_What you need to do:_
Where a line of the entries holds the string "GitHub", copy that line.

Supplied material: Begin

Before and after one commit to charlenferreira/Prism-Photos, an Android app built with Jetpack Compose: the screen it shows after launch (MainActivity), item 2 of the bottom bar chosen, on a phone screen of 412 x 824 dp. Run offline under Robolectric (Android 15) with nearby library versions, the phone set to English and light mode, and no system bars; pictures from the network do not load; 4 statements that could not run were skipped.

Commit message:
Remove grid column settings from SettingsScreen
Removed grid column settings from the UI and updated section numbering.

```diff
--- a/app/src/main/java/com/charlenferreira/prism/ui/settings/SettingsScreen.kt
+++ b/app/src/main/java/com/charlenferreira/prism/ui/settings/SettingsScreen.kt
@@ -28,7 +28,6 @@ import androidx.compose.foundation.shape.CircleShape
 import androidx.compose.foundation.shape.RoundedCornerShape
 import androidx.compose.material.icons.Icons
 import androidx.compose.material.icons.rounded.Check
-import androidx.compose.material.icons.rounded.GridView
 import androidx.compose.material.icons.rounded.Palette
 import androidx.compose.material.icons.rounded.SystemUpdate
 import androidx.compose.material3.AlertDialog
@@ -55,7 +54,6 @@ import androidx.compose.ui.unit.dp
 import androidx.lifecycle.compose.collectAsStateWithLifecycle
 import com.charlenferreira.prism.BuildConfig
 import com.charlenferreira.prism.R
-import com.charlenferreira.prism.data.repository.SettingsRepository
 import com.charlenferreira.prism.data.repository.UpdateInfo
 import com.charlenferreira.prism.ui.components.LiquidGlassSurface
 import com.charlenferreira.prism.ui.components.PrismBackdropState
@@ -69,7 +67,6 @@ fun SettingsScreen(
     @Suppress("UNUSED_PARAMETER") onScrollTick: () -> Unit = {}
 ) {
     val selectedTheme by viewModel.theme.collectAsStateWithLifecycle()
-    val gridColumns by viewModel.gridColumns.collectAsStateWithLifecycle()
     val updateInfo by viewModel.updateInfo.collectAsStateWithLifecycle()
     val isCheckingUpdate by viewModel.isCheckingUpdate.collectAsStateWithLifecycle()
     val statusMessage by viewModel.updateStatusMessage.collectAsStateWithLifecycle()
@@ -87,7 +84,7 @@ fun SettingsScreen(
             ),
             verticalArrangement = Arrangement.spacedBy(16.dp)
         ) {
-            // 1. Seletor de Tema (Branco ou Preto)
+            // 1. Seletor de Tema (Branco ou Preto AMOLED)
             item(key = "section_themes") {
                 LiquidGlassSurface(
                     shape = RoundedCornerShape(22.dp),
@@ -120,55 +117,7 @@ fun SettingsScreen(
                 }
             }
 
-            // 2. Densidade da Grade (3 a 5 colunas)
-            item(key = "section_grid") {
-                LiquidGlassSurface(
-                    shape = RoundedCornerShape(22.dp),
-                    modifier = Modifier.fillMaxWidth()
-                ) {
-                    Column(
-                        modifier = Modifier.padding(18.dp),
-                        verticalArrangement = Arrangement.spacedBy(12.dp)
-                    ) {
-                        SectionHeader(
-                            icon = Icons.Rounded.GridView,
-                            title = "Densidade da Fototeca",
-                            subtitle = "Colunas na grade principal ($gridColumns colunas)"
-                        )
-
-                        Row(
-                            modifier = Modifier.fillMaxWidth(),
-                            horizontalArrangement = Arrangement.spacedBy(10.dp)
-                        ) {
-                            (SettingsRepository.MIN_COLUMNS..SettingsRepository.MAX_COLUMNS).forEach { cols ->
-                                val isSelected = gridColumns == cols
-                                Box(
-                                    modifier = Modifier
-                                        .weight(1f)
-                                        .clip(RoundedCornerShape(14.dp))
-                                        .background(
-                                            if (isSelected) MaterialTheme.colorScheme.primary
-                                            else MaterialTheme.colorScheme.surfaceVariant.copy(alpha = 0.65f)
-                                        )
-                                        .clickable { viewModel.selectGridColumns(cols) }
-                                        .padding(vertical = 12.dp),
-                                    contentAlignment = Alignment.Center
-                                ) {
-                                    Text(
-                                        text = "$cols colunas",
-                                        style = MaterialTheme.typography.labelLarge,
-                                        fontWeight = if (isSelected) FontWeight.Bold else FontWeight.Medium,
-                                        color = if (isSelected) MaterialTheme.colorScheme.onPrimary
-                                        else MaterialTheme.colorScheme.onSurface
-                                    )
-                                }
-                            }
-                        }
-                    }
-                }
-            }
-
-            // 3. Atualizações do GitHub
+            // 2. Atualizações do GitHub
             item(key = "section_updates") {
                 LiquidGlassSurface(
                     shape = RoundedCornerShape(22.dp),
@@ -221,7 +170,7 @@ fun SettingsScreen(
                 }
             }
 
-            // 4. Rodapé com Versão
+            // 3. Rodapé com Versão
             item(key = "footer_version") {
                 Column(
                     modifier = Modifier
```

Supplied material: End
Supplied material: Begin

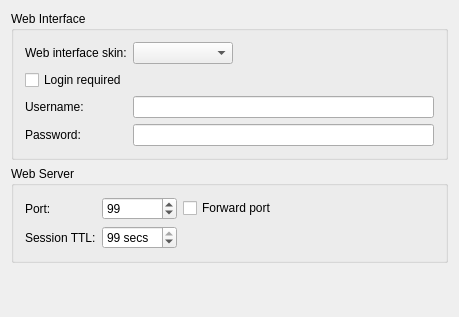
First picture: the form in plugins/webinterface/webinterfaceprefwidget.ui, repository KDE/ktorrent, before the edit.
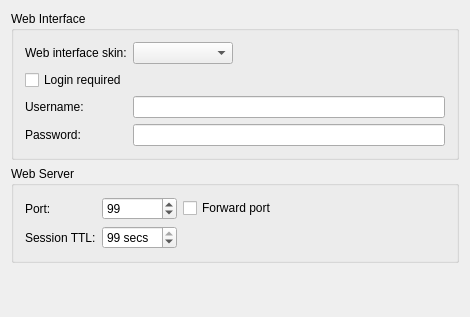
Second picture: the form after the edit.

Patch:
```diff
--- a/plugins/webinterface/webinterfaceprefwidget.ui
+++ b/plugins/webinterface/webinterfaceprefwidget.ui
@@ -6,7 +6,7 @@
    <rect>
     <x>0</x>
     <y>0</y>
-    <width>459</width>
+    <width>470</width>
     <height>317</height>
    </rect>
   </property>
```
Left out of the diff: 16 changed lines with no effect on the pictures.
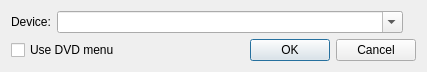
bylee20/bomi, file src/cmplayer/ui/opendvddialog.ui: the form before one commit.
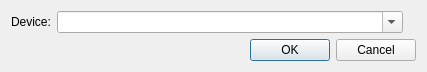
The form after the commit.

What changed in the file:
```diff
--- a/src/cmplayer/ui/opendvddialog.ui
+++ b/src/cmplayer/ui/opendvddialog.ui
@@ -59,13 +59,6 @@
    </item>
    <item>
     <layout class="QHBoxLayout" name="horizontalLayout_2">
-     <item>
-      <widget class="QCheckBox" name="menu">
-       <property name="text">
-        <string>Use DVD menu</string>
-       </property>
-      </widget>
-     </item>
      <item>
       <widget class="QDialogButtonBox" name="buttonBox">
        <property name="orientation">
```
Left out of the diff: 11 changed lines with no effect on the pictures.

Supplied material: End

_Output of the task:_
-            // 3. Atualizações do GitHub
+            // 2. Atualizações do GitHub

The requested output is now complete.